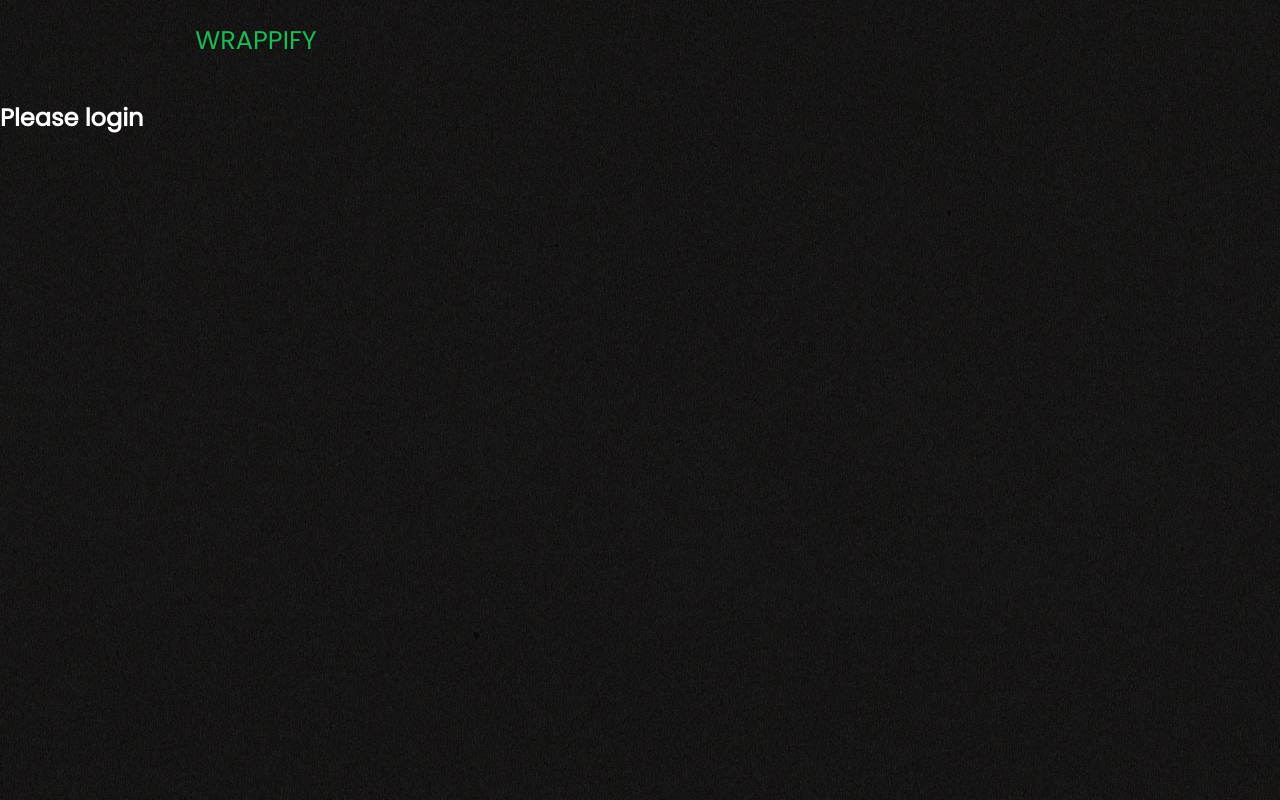
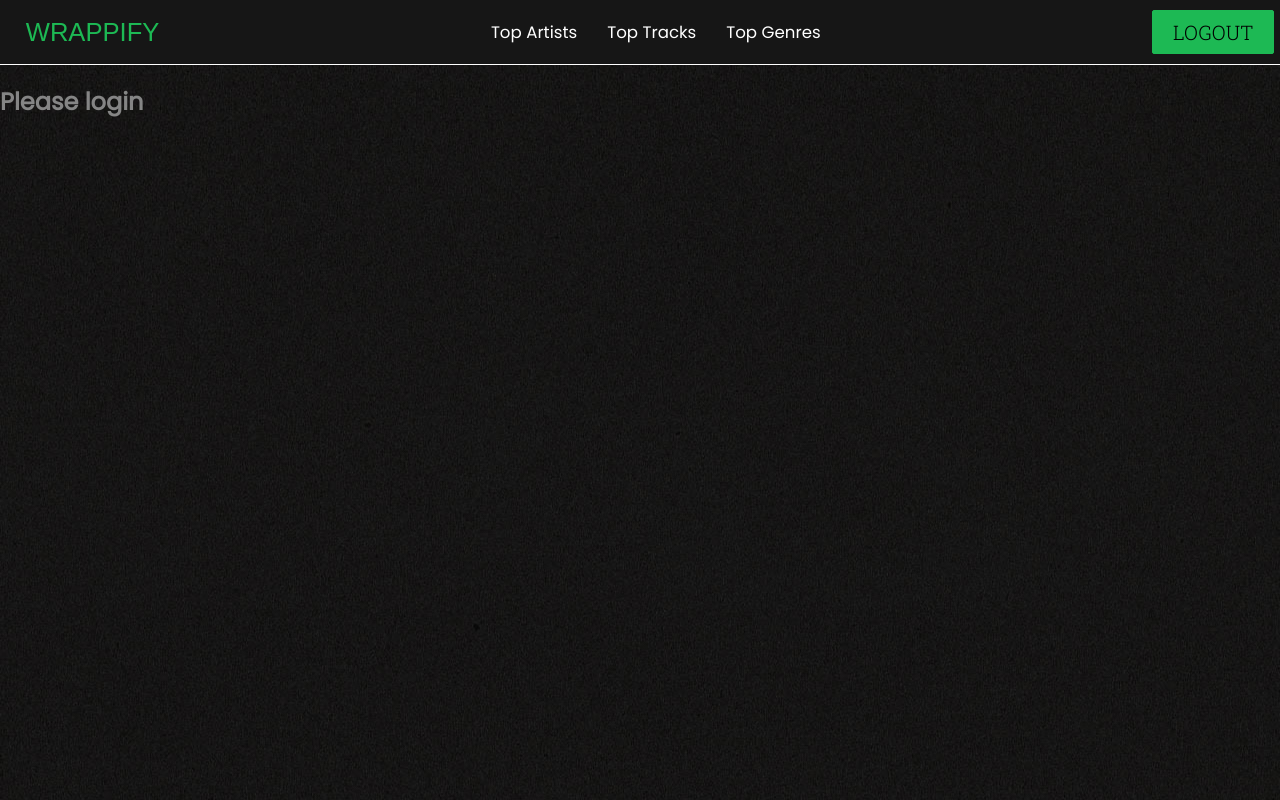
Before and after one commit to BakarCodes/Wrappify, a React (Create React App) app in the folder wrappify/: page /home in a window 1280 px wide. Built offline with nearby package versions, Linux system fonts and the light colour scheme.

Commit message:
Frontend update

```diff
--- a/wrappify/src/Components/Button.css
+++ b/wrappify/src/Components/Button.css
@@ -1,12 +1,13 @@
-
+@import url('https://fonts.googleapis.com/css2?family=Roboto+Slab:wght@300&display=swap');
 
 :root{
-    --primary:rgb(241,191,1);
+    --primary:#1DB954;
 }
 
 .btn{
+    font-family: 'Roboto Slab', serif;
     font-weight: 500;
-    padding: 8px 20px;
+    padding: 10px 10px;
     border-radius: 2px;
     outline: none;
     border: 1px rgba(0, 0, 0, 0.322);
--- a/wrappify/src/Components/Navbar.css
+++ b/wrappify/src/Components/Navbar.css
@@ -1,43 +1,51 @@
+@import url('https://fonts.googleapis.com/css2?family=DM+Sans:wght@1000&display=swap');
 
 
 .navbar {
-    background: #00000000;
-    height: 10vh;
+  background: #161616;
+  height: 8vh;
   display: grid;
-    justify-content: center;
-    align-items: center;
-    font-size: 1.2vw;
+  font-size: 1.3vw;
   position: sticky;
-
   z-index: 999;
-    /*box-shadow: 1px 0px 0px 1px rgba(255, 255, 255, 1);*/
+  box-shadow: 1px 0px 0px 1px rgba(255, 255, 255, 1);
 
 }
 
+.navbar-buttons {
+  display: flex;
+
+  gap: 30px;
+}
+
 .navbar-container {
+  gap: 40vh;
   display: flex;
-    justify-content: center;
+  justify-content:space-around; /* Change to space-between */
   align-items: center;
 }
 
 .navbar-logo {
   color: #1DB954;
-    justify-self: start;
+  font-family: 'DM Sans', sans-serif;
   cursor: pointer;
   text-decoration: none;
   font-size: 2vw;
-    margin-right: 60vw;
+  margin-left: 20px; /* Add margin on the left */
 }
 
+.navbar-logout {
+  margin-right: 20px;
+  /* Remove the flex and justify-content properties */
+}
+
+/* Center the three top buttons in the navbar */
 .nav-menu {
-    display: grid;
-    grid-template-columns: repeat(3, auto);
-    grid-gap: 0px;
+  display: flex;
+  justify-content: center; /* Change to center */
   list-style: none;
   text-align: right;
-    /*width: 60vw;*/
-    justify-content: end;
-
+  align-items: center; /* Add align-items property */
 }
 
   .nav-item {
@@ -62,6 +70,7 @@
   }
 
   .nav-links:hover,a:hover {
+    border-bottom: 2px solid #1DB954 ;
     color: #1DB954;
     transition: all 0.1s ease-out;
 
--- a/wrappify/src/Components/Navbar.js
+++ b/wrappify/src/Components/Navbar.js
@@ -1,12 +1,34 @@
 import React, {useState, useEffect} from 'react'
-import {Link} from 'react-router-dom'
+import {Link} from 'react-router-dom';
+import { useNavigate } from 'react-router-dom';
 import { Button } from './Button';
 import './Navbar.css'
 
 
 
 
-function Navbar() {
+
+function Navbar({ onLogout, onTopArtists, onTopTracks, onTopGenres }) {
+    const navigate = useNavigate(); // initialize useNavigate
+
+    const handleLogout = () => {
+      onLogout(); // Call the logout function passed from the parent component (Home)
+      navigate('/'); // Redirect the user to the landing page after logout
+    };
+
+    const handleTopArtists = () => {
+        onTopArtists(); // Call the function passed from the parent component (Home) to get top artists
+      };
+
+      const handleTopTracks = () => {
+        onTopTracks(); // Call the function passed from the parent component (Home) to get top tracks
+      };
+
+      const handleTopGenres = () => {
+        onTopGenres(); // Call the function passed from the parent component (Home) to get top genres
+      };
+
+
     const [click, setClick] = useState(false);
 
     const [button, setButton] = useState(true)
@@ -36,6 +58,25 @@ function Navbar() {
             <Link to="/" className="navbar-logo" onClick={closeMobileMenu}>
                 WRAPPIFY
             </Link>
+            <div className="navbar-buttons">
+                {button && (
+                    <>
+                    <Link className="navbar__button" onClick={handleTopArtists}>
+                        Top Artists
+                    </Link>
+                    <Link className="navbar__button" onClick={handleTopTracks}>
+                        Top Tracks
+                    </Link>
+                    <Link className="navbar__button" onClick={handleTopGenres}>
+                        Top Genres
+                    </Link>
+                    </>
+                )}
+            </div>
+            <Button className="navbar-logout" onClick={handleLogout}>
+                LOGOUT
+            </Button>
+
         </div>
     </nav>
   )
--- a/wrappify/src/Components/Pages/Home.css
+++ b/wrappify/src/Components/Pages/Home.css
@@ -1,9 +1,10 @@
 @import url("https://fonts.googleapis.com/css2?family=Poppins&display=swap");
 @import url('https://fonts.googleapis.com/css2?family=Comfortaa&display=swap');
 @import url('https://fonts.googleapis.com/css2?family=Roboto+Slab:wght@300&display=swap');
+@import url('https://fonts.googleapis.com/css2?family=DM+Sans:wght@1000&display=swap');
 
 body {
-    color: #ffffff;
+    color: #858585;
     background-image: url("../Images/background.jpg"); /* Replace "path/to/grainy.jpg" with the actual path to your image */
     background-position: center;
     font-family: "Poppins", sans-serif;
@@ -30,12 +31,15 @@ body {
 }
 .outline {
     border: 2px solid white;
-    box-shadow: 4px 4px rgb(10, 122, 0);
     margin-top: 3%;
     text-align: right;
     width: 100%;
     display: grid;
     grid-template-columns: 5fr 1fr; /* Two equal-width columns */
+}
+
+.section1{
+    margin-top: -3%;
 }
 
 .info {
@@ -70,14 +74,21 @@ body {
 
 }
 .trackName {
+    color: white;
     font-size: 2vw;
 }
 
 .artistName {
     font-family: 'Roboto Slab', serif;
-
     color: grey;
     font-size: 2vw;
+
+}
+
+.artistOnly {
+    font-family: 'Roboto Slab', serif;
+    color: rgb(254, 254, 254);
+    font-size: 3vw;
 
 }
 
@@ -95,9 +106,30 @@ body {
     flex-direction: column;
     align-items: right;
     width: 100%;
+    border-left: 2px solid white;
+}
+
+.artistImage{
+    display: flex;
+    flex-direction: column;
+    align-items: right;
+    width: 100%;
+    border-left: 2px solid white;
+}
+
+.artistImg{
+    display: flex;
+    flex-direction: column;
+    align-items: right;
+    width: 100%;
+    min-height: 200px;
+    max-height: 200px;
+
+
 }
 
 .albumImg {
+
     width: 100%;
 
  /* Adjust the height of the image as needed */
@@ -105,12 +137,13 @@ body {
 }
 
 .selections{
-    color: white;
     width: 100%;
     display: grid;
+    margin-top: 3%;
 }
 .menu{
-    justify-content: center;
+    height: 30px;
+    justify-content: start;
     align-items: center;
     display: flex;
     gap: 2px;
@@ -118,24 +151,39 @@ body {
 
 
 
-.topGenreButton, .topTrackButton,.topArtistButton, .duration{
-    width: 100%;
+.duration{
+    font-size: 2.2vh;
+    font-family: 'DM Sans', sans-serif;
+    border-top-left-radius: 10px;
+    padding: 2px 10px;
+    width: 20%;
     height: 100%;
-    background-color: #ffffff;
+    background-color: #1DB954;
 }
+
+.playlist{
+    font-size: 2.2vh;
+    font-family: 'DM Sans', sans-serif;
+    border: none;
+    background-color: #1DB954;
+    height: 30px;
+    width: 150px;
+}
+
 
 
   .links{
   }
+  .spotify-link{
 
+  }
   .spotify-button {
-    text-align: left;
-    font-size: 2.5vh;
+    text-align: center;
+
+    font-size: 2.7vh;
     display: flex;
-    justify-content: flex-end;
     width: 100%;
     align-items: center;
-    text-decoration: none;
     color: rgb(0, 0, 0);
     background-color: #1DB954;
     transition: background-color 0.2s ease;
--- a/wrappify/src/Components/Pages/Home.js
+++ b/wrappify/src/Components/Pages/Home.js
@@ -8,13 +8,11 @@ import logo from '../Images/Spotify-logo.png';
 
 function Home({setToken}) {
     const navigate = useNavigate(); // initialize useNavigate
-
     const logout = () => {
         window.localStorage.removeItem("token"); // remove the token from localStorage
         setToken(null); // remove the token from the app's state
         navigate('/'); // redirect the user to the landing page
     }
-
 
     console.log("Home page rendered");
 
@@ -153,9 +151,12 @@ function Home({setToken}) {
           <div className='image-container'>
             <div className='image'>
                 {track.album.images.length ? <img className='albumImg' src={track.album.images[0].url} alt="" /> : <div>No Image</div>}
-                    <a href={`https://open.spotify.com/track/${track.id}`} target="_blank" rel="noreferrer" className='spotify-button'>PLAY TRACK
+                <div className='spotify-link'>
+                    <a href={`https://open.spotify.com/track/${track.id}`} target="_blank" rel="noreferrer" className='spotify-button'>
                                 <img src={logo} alt="Spotify Logo" className="spotify-logo" />
+                                OPEN TRACK
                     </a>
+                </div>
             </div>
           </div>
         </div>
@@ -175,18 +176,21 @@ const renderArtists = () => {
               <div className='ranking'>
                 {`${index + 1}`}
               </div>
-              <div className='artistName'>
+              <div className='firstRow'>
+                <div className='description'>
+                    <div className='artistOnly'>
                         {artist.name}
                     </div>
-              <div className='links'>
-
                 </div>
               </div>
-              <div className='image'>
-                  {artist.images.length ? <img className='albumImg' src={artist.images[0].url} alt=""/> : <div>No Image</div>}
+              </div>
+              <div className='image-container'>
+                <div className='artistImage'>
+                    {artist.images.length ? <img className='artistImg' src={artist.images[0].url} alt=""/> : <div>No Image</div>}
                     <a href={`https://open.spotify.com/artist/${artist.id}`} target="_blank" rel="noreferrer" className='spotify-button'>
                         <img src={logo} alt="Spotify Logo" className="spotify-logo" /> View Artist
                     </a>
+                </div>
               </div>
 
             </div>
@@ -207,9 +211,26 @@ const renderGenres = () => {
     ))
 }
 
+const handleTopArtists = async () => {
+    await getTopArtists();
+  };
+
+  const handleTopTracks = async () => {
+    await getTopTracks();
+  };
+
+  const handleTopGenres = async () => {
+    await getTopGenres();
+  };
+
 return (
     <div>
-    <Navbar/>
+    <Navbar
+        onTopArtists={handleTopArtists}
+        onTopTracks={handleTopTracks}
+        onTopGenres={handleTopGenres}
+        onLogout={logout}
+        />
       <section class="three">
         <div className='image-grid'>
           {token ? (
@@ -228,20 +249,19 @@ return (
                             <option value="medium_term">6 Months</option>
                             <option value="long_term">Yearly</option>
                         </select>
-                        <button className="topArtistButton" onClick={getTopArtists}>Get Top Artists</button>
-                        <button className="topTrackButton" onClick={getTopTracks}>Get Top Tracks</button>
-                        <button className="topGenreButton" onClick={getTopGenres}>Get Top Genres</button>
-                        {tracks.length > 0 && <button onClick={createPlaylist}>Create Playlist</button>}
+                        <div className='playlistBox'>
+                            {tracks.length > 0 && <button className='playlist' onClick={createPlaylist}>Create Playlist</button>}
                                 {playlistUrl && <a href={playlistUrl} target="_blank" rel="noreferrer">View the new playlist on Spotify</a>}
-                        <div className='logout'>
-                            <button onClick={logout}>Logout</button>
                         </div>
                     </div>
+
                 </div>
+
                 {/* Rendered items go here */}
                 {renderArtists()}
                 {renderTracks()}
                 {renderGenres()}
+
               </div>
             </>
           ) : (
```
Lines whose indentation alone changed are shown as unchanged.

=-=-=-=-=

● What you will do:
Line by line, check the material above for the word "height", then give the number of lines that hold it and nothing else.

● Written reply:
8